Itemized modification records
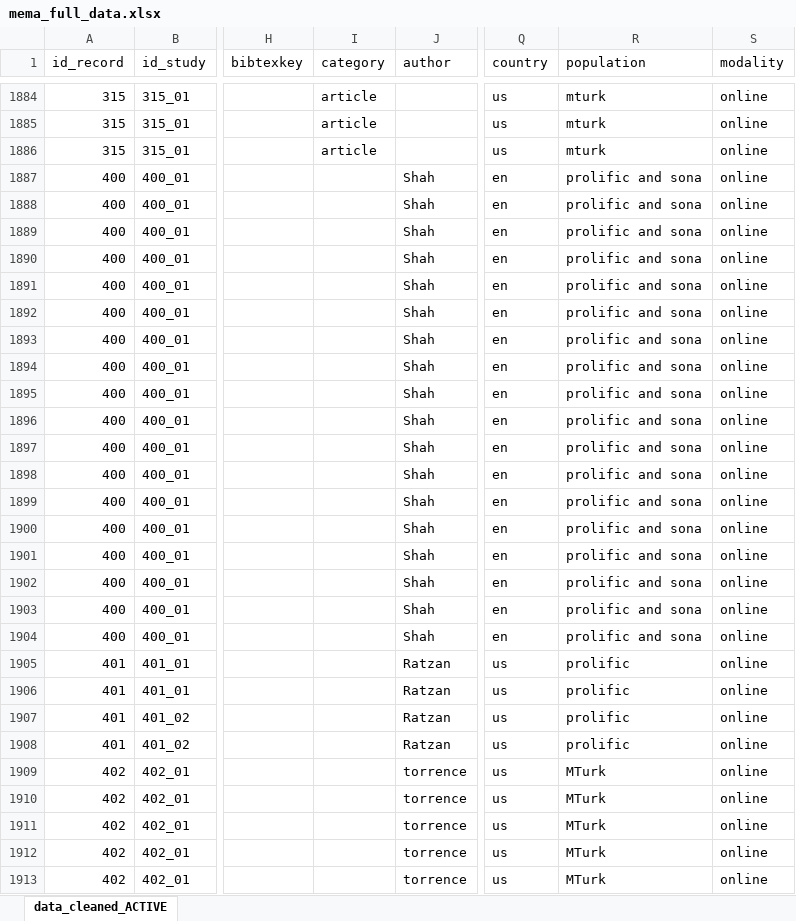
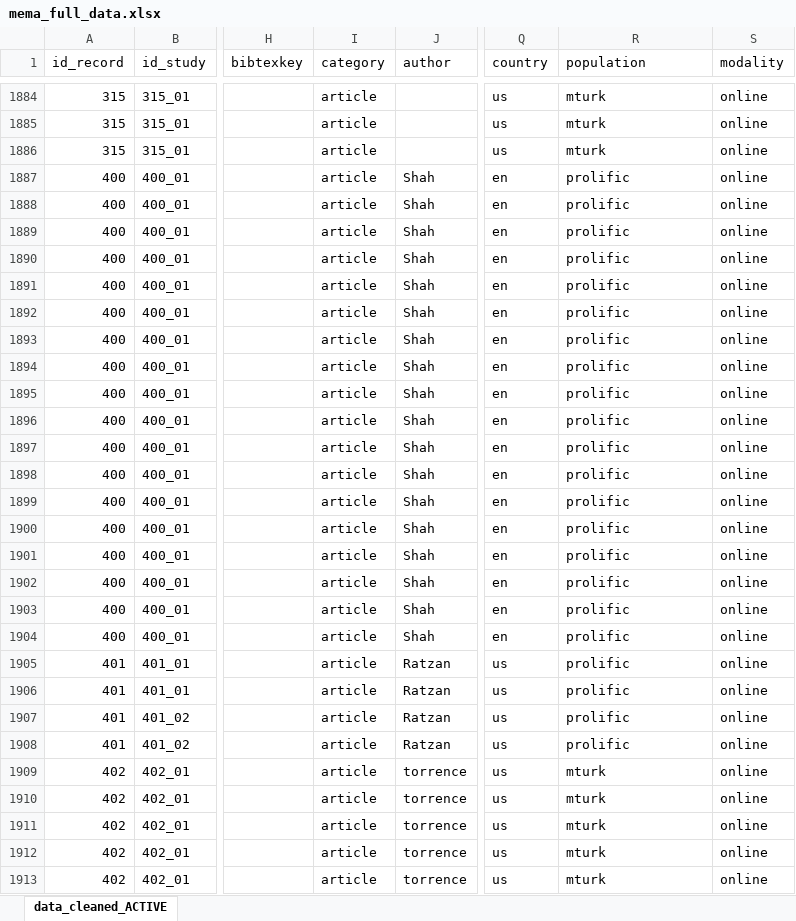
Before and after one commit to AlfonsEdmar/Misinformation_meta, an Excel workbook: data/mema_full_data.xlsx, sheet data_cleaned_ACTIVE, drawn as a sheet; only a part is shown, gaps mark what is left out; values as stored, in another font and other column widths than the file's, no borders; the diff covers the shown part only; the diff names each change by its address in the sheet, - before the commit and + after, or states it on an @@ line.

Commit message:
Small corrections and re-estimation of models
- Corrected some typos in the misinformation type data
- Refit all models

```diff
--- a/data/mema_full_data.xlsx (sheet data_cleaned_ACTIVE)
+++ b/data/mema_full_data.xlsx (sheet data_cleaned_ACTIVE)
-I1887:I1913 (category): (empty)
+I1887:I1913 (category): article
-R1887:R1904 (population): prolific and sona
+R1887:R1904 (population): prolific
-R1909:R1913 (population): MTurk
+R1909:R1913 (population): mturk
```
Also changed, not shown: 115 edited cells elsewhere in this sheet, 42 other files.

▶ [TASK OBJECTIVE]: Without including any picture, repeat the data exactly.

▶ [REPLY]:
Before and after one commit to AlfonsEdmar/Misinformation_meta, an Excel workbook: data/mema_full_data.xlsx, sheet data_cleaned_ACTIVE, drawn as a sheet; only a part is shown, gaps mark what is left out; values as stored, in another font and other column widths than the file's, no borders; the diff covers the shown part only; the diff names each change by its address in the sheet, - before the commit and + after, or states it on an @@ line.

Commit message:
Small corrections and re-estimation of models
- Corrected some typos in the misinformation type data
- Refit all models

```diff
--- a/data/mema_full_data.xlsx (sheet data_cleaned_ACTIVE)
+++ b/data/mema_full_data.xlsx (sheet data_cleaned_ACTIVE)
-I1887:I1913 (category): (empty)
+I1887:I1913 (category): article
-R1887:R1904 (population): prolific and sona
+R1887:R1904 (population): prolific
-R1909:R1913 (population): MTurk
+R1909:R1913 (population): mturk
```
Also changed, not shown: 115 edited cells elsewhere in this sheet, 42 other files.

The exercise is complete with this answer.